In any family law case, be it dissolution of marriage, paternity, modification of a prior case, or protection order case, if any party alleges the abuse or neglect of a child, the court is required to appoint a guardian ad litem (GAL), an attorney to represent solely the interests of the child or children, separate and apart from the attorneys representing the parents or guardians.
The typical order appointing a GAL in such a case covers a lot of territory.
The GAL’s fees are to be paid by the parties, and typically the mother and the father are each ordered to deposit an initial sum for the GAL’s fees to be incurred. As time goes on in the case, and fees mount, additional payments may also be ordered to be paid.
The GAL is to have unfettered access to the children, and the parents are to permit this. The relationship between the GAL and the children shall be treated as attorney-client, and their communications confidential and privileged.
The order also directs all school personnel, law enforcement agencies and medical, dental and mental health providers to cooperate with the GAL and provide information and documentation upon request. This includes school records, grade information, medical and dental records, counseling and therapy records, and anything else maintained by these parties, the idea being that the GAL, as the attorney for the children, needs to find out everything about their lives, issues, and well-being to see that their interests are represented and protected in the case.
The GAL also functions like the other attorneys in the case.
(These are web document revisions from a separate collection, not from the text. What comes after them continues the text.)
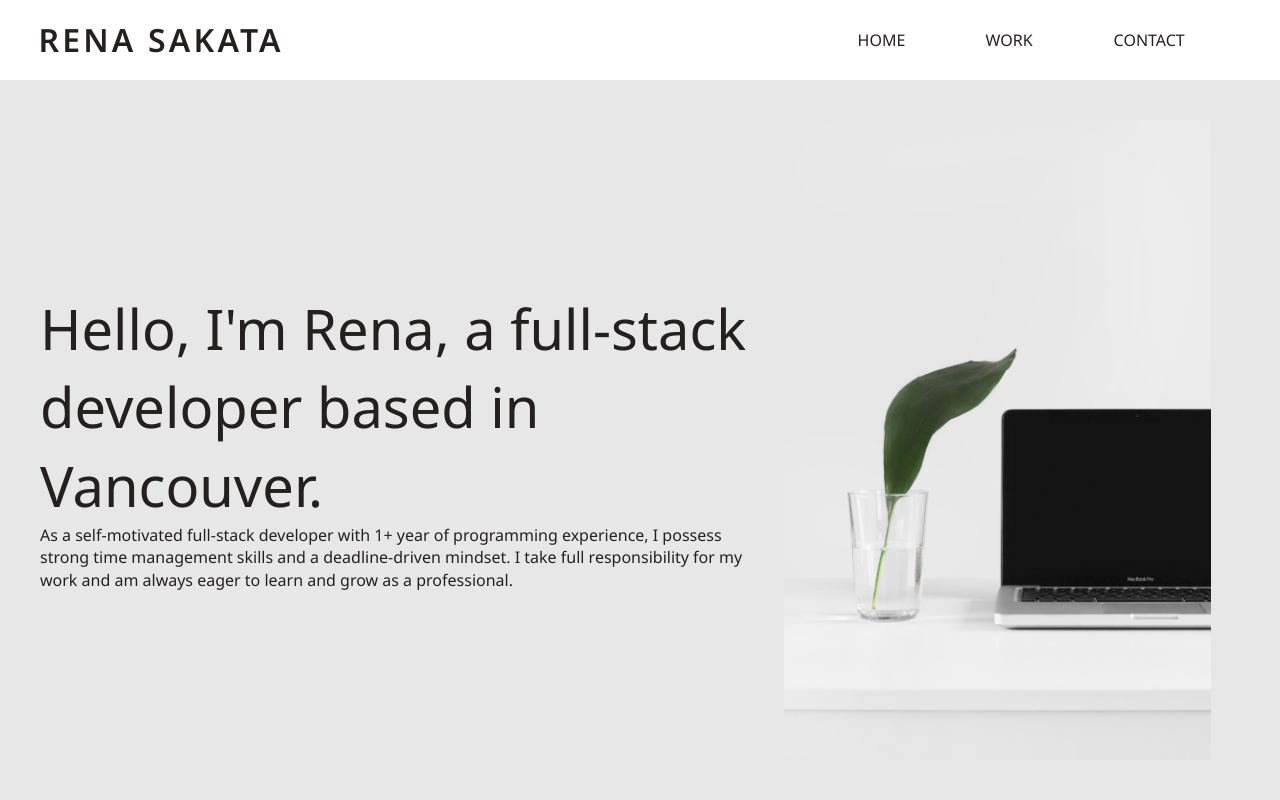
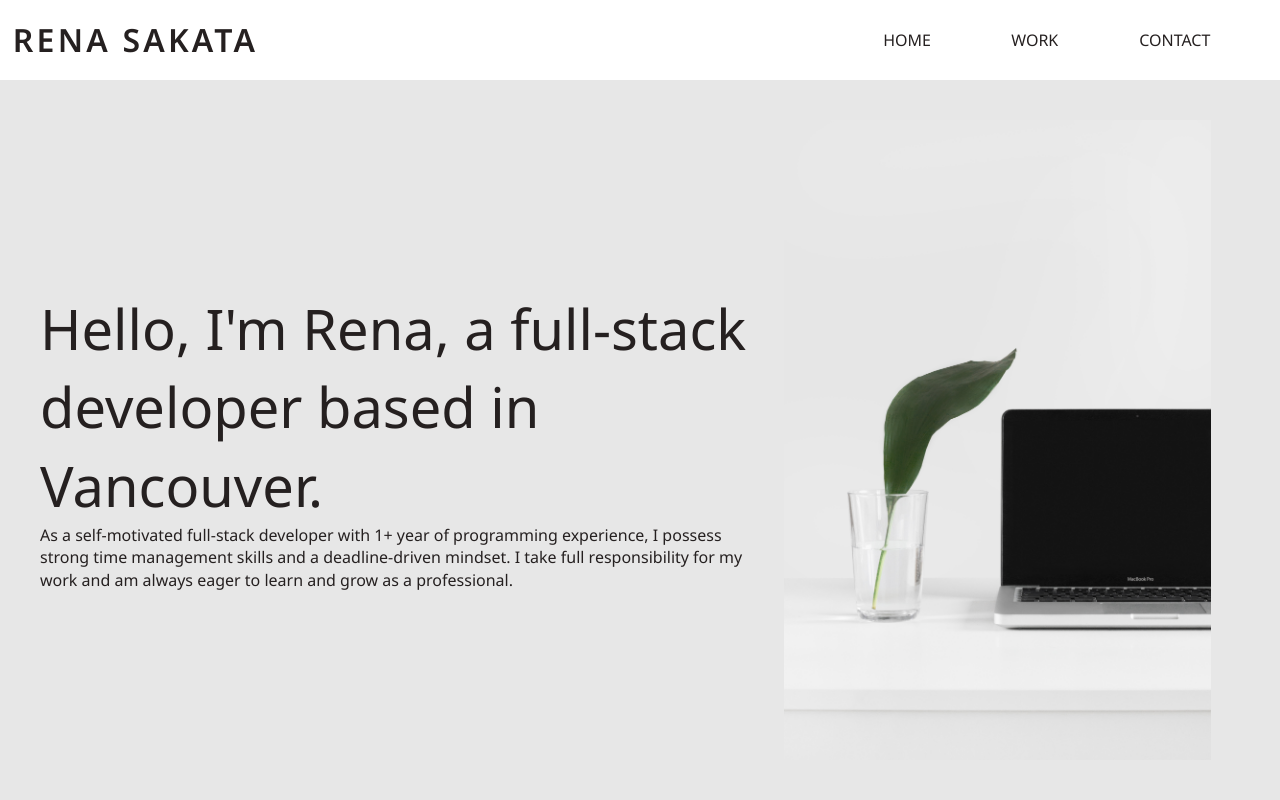
Before and after one commit to Rena52107/Rena52107.github.io, a plain HTML site: page index.html in a window 1280 px wide. Shown: the top 800 px of the page. Drawn offline with Linux system fonts and the light colour scheme.

Commit message:
add margin

```diff
--- a/style.css
+++ b/style.css
@@ -23,7 +23,7 @@ header {
   display: flex;
   align-items: center;
   justify-content: space-between;
-  margin: 0 3%;
+  margin: 0 1%;
 }
 
 header nav ul {
```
They appear at all court hearings, and participate in depositions and the trial of the case.
Regarding issues involving the children, like restrictions on contact, custody, and visitation, the GAL usually makes recommendations to the court, which judges usually follow. Having a good GAL, who does not represent either of the warring parties, provides the court with a largely independent and neutral party to rely on in its decision-making.
Some lawyers, I believe, are quick to make an allegation that could be construed as alleged neglect or abuse of a child because they may view the appointment of a GAL as a tactical advantage in a custody dispute.
I’ve also known judges who disdain frivolous and far-reaching allegations of abuse or neglect so that a GAL may be appointed, which the party alleging abuse or neglect may believe will benefit them, especially if a GAL with whom they may hold a favorable relationship is appointed. One reason is that contested litigation between parents over kids is expensive enough without the parents having to add the expense of splitting the cost of a third attorney to the mix. That definitely favors the party with more money, sometimes unfairly so.
I will say, however, that the GAL’s I have worked with, almost without exception, have taken their duties to the children to whom they are appointed very very seriously, and have seen fit to observe their role without regard to personal relationships they may have with the attorneys.
All in all, it makes sense in many cases that the interests of the children be separately represented, particularly where parents are fighting over them. That’s when a GAL often comes into play.
Ken Garten is a Blue Springs attorney. Email him at firstname.lastname@example.org.